» STORED DATA
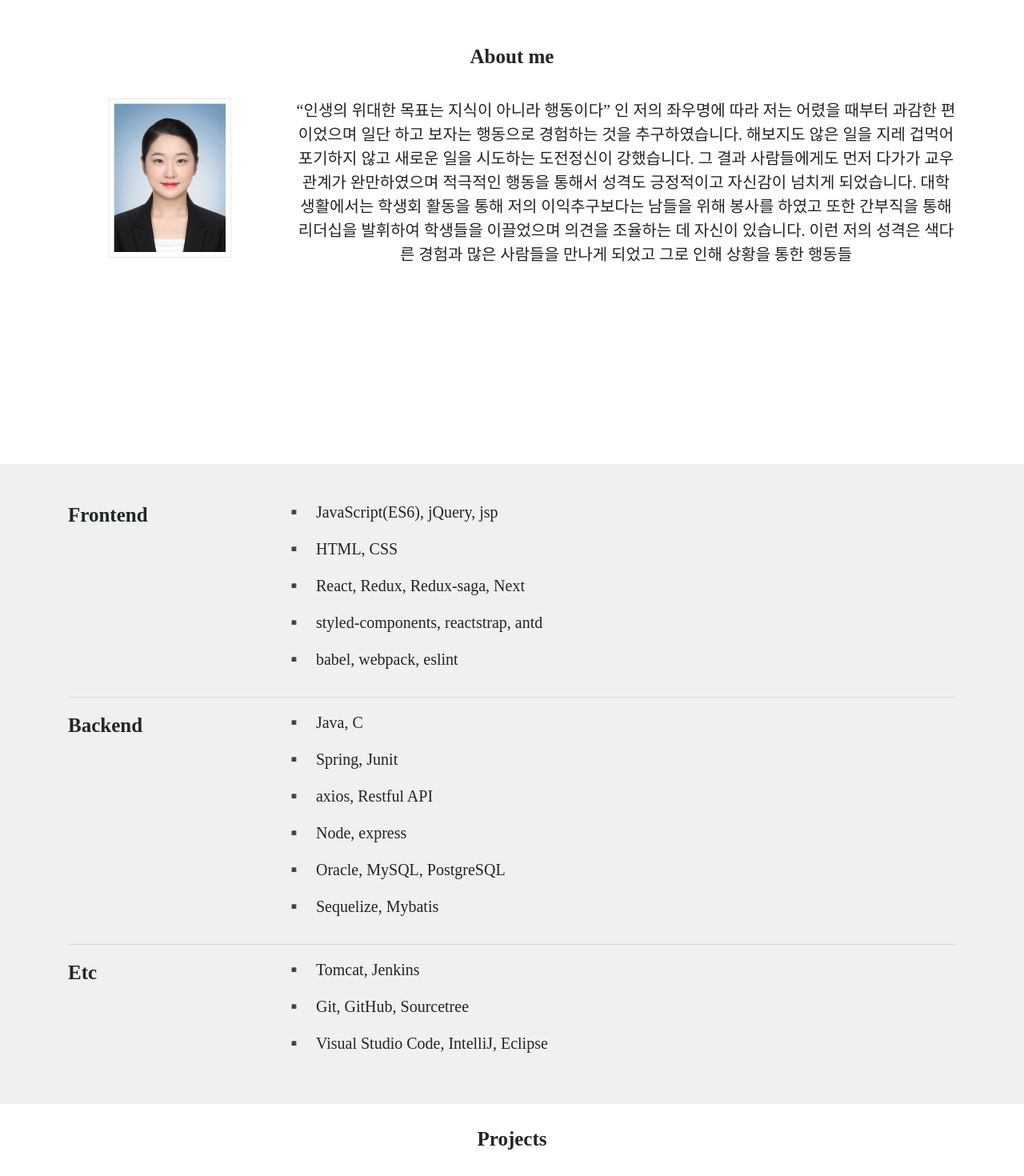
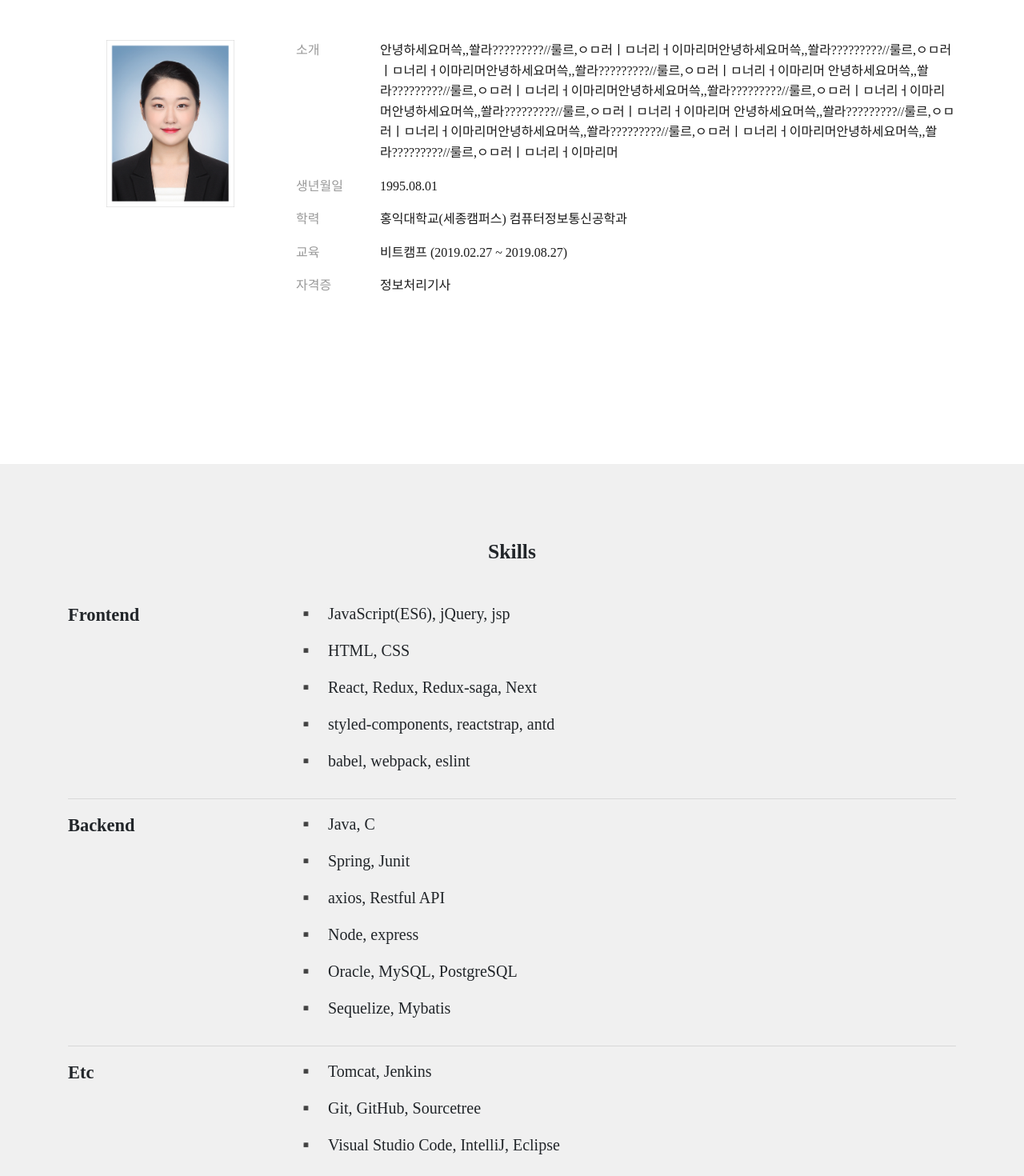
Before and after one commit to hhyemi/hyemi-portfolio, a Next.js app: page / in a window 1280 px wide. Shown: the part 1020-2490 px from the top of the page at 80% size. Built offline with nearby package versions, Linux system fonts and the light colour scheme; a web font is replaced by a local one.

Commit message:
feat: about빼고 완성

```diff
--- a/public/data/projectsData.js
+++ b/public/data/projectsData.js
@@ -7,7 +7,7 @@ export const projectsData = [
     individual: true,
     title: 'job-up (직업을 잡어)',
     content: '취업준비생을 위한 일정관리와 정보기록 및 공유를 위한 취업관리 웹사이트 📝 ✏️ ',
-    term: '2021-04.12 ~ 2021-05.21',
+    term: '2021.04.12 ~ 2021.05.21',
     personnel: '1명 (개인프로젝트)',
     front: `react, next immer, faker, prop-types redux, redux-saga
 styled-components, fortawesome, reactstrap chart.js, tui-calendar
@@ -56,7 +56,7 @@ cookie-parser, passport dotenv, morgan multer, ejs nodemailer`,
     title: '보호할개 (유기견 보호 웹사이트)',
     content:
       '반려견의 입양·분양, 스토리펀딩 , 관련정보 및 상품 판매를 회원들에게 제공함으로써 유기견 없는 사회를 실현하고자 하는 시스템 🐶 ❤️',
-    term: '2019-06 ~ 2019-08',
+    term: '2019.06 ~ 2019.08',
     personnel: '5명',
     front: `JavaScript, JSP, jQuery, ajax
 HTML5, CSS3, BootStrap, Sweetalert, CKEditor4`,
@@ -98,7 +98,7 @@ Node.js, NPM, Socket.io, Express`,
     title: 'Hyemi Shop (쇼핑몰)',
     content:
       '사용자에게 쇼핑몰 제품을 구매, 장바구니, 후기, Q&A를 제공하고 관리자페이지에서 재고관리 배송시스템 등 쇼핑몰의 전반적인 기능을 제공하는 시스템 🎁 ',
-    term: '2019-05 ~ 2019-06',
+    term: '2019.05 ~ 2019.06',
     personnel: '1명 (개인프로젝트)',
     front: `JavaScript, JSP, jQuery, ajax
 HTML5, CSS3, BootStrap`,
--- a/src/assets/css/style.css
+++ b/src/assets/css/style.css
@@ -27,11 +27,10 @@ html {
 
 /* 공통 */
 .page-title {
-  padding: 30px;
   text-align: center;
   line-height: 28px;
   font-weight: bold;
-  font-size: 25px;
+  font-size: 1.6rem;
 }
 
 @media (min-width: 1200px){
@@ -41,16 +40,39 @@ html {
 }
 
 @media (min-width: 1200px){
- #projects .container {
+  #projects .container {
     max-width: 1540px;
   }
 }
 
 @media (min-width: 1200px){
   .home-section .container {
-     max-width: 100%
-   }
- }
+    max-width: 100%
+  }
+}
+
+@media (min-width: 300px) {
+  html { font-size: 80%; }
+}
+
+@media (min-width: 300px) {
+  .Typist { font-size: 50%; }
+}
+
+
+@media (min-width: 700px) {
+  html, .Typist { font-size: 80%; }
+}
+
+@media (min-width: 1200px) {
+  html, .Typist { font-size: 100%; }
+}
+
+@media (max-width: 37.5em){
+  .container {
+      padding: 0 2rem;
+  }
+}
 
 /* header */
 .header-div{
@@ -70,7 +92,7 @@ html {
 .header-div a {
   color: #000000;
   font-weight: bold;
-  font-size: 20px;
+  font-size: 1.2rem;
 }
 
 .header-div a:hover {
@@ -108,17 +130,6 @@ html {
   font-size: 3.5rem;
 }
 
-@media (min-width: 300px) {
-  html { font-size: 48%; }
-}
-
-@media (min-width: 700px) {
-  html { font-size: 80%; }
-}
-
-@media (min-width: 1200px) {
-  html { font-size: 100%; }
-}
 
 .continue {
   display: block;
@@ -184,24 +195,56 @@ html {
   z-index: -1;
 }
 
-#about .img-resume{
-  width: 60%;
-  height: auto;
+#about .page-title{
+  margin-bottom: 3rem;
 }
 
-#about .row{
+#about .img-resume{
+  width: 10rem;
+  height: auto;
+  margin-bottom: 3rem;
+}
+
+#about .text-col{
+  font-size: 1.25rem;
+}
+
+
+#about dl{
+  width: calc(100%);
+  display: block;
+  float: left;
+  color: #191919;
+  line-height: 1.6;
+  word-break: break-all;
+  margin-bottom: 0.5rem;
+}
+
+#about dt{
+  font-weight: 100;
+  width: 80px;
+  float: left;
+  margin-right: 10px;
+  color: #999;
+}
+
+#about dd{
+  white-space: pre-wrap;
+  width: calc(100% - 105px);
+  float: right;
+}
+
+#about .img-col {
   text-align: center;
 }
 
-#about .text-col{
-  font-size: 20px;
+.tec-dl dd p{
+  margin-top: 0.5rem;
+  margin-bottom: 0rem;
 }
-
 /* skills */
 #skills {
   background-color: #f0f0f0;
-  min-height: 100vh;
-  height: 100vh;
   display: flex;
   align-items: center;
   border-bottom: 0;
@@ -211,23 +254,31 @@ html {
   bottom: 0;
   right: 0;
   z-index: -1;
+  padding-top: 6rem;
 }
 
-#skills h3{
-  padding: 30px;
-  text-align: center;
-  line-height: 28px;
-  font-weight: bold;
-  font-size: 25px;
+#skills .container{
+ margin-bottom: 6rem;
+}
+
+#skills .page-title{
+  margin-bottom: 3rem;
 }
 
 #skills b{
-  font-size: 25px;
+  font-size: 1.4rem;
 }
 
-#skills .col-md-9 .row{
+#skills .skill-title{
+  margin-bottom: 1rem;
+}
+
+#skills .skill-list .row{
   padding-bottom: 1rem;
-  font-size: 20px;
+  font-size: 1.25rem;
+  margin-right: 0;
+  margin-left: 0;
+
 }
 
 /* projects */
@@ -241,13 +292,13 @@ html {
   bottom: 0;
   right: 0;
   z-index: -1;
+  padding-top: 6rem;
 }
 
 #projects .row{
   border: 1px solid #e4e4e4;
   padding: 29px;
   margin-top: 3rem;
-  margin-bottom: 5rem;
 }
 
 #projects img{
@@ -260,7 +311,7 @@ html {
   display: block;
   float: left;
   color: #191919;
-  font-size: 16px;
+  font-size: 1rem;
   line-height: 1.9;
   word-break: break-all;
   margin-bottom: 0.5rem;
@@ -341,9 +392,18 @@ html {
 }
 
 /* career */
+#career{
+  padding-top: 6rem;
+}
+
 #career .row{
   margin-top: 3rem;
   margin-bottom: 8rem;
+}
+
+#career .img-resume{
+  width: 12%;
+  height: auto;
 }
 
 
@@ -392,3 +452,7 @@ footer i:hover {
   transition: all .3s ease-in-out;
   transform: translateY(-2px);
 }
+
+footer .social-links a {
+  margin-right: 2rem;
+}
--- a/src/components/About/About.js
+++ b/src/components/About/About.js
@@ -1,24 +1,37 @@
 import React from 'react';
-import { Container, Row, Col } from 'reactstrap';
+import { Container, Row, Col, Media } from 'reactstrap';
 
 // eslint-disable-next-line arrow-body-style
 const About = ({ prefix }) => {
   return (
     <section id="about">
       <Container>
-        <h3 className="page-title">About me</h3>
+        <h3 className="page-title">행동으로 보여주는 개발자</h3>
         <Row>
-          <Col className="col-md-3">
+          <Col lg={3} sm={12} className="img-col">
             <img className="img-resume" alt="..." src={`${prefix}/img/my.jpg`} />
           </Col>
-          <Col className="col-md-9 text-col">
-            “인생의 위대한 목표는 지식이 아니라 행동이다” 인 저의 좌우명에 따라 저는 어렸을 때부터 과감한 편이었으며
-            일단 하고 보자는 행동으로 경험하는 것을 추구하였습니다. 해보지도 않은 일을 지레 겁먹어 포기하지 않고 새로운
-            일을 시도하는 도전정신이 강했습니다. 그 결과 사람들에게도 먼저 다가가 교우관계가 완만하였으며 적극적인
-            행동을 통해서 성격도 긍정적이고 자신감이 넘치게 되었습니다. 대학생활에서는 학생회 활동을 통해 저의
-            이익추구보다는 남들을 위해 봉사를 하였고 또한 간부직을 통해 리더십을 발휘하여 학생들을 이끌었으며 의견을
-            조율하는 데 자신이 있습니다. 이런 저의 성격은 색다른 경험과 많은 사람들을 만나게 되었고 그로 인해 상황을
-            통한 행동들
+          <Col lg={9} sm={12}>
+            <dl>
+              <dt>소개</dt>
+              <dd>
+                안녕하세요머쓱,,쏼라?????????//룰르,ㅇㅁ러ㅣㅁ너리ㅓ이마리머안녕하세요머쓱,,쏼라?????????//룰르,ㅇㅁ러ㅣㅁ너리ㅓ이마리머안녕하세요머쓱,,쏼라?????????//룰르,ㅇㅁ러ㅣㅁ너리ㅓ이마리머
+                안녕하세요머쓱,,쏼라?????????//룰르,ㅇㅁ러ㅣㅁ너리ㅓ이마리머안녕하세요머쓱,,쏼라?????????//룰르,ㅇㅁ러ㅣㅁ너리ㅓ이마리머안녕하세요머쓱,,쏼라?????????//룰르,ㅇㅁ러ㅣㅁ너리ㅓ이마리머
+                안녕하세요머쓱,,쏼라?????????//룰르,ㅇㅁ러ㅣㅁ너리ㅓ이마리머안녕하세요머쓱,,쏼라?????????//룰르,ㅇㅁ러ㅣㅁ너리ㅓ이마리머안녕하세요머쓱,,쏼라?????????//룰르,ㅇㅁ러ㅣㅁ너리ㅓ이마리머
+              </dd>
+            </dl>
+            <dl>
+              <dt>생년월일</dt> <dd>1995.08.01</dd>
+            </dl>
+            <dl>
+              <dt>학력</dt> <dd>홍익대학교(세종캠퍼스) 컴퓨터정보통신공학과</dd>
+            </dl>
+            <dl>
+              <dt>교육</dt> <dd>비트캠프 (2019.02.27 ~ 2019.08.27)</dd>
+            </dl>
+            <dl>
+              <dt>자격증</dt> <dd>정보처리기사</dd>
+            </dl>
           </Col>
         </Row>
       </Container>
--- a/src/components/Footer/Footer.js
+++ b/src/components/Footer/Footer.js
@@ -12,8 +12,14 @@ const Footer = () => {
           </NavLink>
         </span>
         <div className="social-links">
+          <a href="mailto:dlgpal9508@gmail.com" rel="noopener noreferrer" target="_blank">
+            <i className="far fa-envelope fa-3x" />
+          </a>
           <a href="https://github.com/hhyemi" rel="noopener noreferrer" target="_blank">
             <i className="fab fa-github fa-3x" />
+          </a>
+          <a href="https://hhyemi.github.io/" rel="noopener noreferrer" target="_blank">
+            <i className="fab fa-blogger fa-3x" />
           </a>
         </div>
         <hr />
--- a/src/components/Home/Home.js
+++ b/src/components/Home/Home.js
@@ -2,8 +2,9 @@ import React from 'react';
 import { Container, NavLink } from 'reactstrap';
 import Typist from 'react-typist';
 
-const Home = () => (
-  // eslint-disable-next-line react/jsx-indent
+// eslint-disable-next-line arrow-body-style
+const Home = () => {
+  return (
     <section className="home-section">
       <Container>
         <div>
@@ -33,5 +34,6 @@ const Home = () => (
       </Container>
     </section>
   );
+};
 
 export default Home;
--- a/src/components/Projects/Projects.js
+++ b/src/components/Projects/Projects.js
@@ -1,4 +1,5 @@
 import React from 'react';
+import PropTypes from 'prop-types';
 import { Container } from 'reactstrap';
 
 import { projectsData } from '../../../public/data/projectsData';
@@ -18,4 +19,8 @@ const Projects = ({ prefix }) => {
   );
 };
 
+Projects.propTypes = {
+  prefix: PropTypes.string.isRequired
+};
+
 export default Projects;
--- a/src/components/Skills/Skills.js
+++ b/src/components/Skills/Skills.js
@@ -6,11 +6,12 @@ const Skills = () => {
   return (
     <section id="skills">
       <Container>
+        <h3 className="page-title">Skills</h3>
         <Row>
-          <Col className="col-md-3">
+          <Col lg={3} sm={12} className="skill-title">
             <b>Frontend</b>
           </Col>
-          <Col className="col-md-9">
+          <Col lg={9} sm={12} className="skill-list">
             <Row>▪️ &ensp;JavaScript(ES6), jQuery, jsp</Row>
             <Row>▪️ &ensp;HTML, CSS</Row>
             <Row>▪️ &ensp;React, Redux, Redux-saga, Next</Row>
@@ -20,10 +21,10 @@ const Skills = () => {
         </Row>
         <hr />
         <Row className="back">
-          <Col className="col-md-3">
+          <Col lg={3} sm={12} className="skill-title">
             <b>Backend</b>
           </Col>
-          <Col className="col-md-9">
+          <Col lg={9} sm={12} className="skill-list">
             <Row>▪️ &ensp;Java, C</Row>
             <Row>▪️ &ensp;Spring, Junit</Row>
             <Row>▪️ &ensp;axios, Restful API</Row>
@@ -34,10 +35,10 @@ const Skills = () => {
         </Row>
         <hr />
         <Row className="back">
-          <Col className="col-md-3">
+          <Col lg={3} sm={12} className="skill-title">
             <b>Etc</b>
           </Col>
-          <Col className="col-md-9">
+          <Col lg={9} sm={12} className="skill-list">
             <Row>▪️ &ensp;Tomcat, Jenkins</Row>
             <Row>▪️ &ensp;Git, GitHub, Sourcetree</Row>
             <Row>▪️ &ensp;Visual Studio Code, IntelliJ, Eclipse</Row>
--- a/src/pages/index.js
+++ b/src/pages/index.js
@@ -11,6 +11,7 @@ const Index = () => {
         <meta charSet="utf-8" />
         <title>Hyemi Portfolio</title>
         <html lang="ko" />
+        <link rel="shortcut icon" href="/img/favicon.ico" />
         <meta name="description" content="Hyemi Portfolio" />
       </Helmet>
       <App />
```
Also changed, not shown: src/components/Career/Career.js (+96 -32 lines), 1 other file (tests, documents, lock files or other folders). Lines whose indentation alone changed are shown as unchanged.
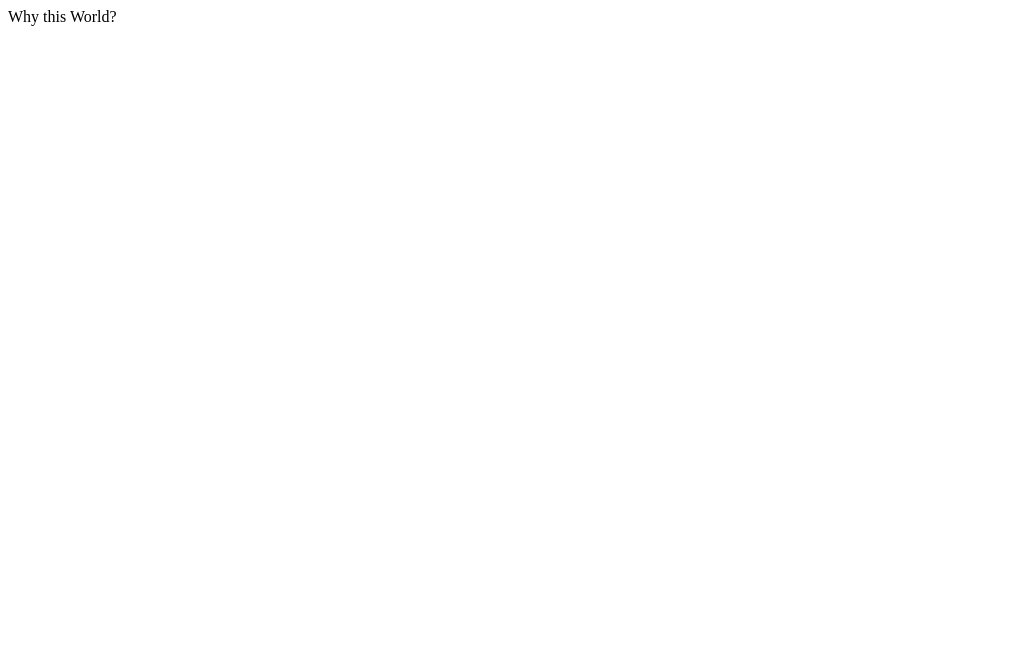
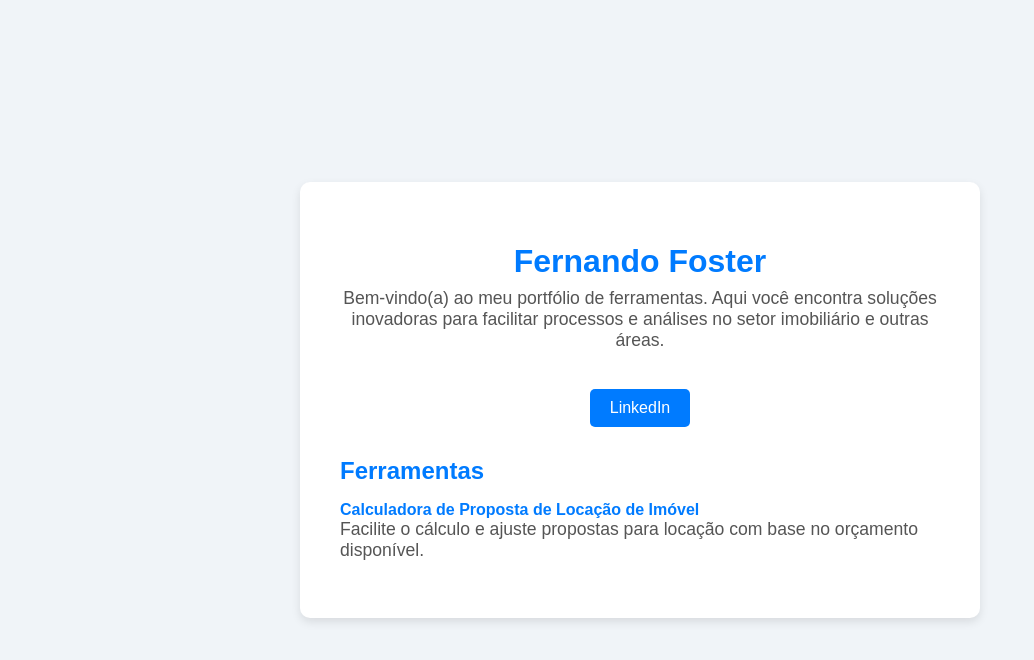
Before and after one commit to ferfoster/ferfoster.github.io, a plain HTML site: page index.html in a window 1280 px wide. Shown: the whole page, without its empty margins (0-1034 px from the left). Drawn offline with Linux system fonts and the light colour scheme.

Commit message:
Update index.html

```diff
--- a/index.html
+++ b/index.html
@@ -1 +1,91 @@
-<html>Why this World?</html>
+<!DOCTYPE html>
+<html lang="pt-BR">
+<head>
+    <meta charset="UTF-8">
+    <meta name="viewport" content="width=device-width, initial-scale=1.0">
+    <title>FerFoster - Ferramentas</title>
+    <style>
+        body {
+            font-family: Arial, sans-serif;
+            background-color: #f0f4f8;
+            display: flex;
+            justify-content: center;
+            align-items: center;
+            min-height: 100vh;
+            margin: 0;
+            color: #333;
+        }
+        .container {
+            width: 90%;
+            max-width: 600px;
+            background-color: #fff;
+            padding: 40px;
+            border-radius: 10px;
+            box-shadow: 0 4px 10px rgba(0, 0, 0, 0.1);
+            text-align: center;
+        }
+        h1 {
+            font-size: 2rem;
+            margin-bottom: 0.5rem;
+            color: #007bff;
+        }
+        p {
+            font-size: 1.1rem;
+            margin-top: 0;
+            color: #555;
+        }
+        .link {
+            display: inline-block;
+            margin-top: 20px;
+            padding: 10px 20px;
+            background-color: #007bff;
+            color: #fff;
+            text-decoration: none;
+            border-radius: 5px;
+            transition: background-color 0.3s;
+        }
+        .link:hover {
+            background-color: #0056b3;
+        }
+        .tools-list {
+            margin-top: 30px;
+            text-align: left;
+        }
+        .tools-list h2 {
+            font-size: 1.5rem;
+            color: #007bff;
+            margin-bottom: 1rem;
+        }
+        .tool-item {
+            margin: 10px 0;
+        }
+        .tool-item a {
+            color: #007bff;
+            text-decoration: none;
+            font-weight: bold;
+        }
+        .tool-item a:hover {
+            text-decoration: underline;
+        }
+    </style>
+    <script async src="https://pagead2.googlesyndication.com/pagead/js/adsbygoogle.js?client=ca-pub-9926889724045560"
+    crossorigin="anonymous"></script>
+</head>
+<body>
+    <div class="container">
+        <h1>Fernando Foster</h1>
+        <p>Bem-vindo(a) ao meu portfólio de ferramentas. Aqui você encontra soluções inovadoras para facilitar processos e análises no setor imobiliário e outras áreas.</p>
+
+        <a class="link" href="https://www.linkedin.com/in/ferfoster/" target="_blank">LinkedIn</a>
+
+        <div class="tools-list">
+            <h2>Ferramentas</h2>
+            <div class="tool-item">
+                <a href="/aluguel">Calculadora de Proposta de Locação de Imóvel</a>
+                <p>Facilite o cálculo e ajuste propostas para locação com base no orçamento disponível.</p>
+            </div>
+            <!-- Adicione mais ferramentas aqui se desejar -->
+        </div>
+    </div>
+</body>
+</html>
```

» PROBLEM DETAILS
Reproduce each line of the records in which the string "align" appears.

» TASK SOLUTION
   text-align: center;
   text-align: center;
   align-items: center;
-  text-align: center;
+            align-items: center;
+            text-align: center;
+            text-align: left;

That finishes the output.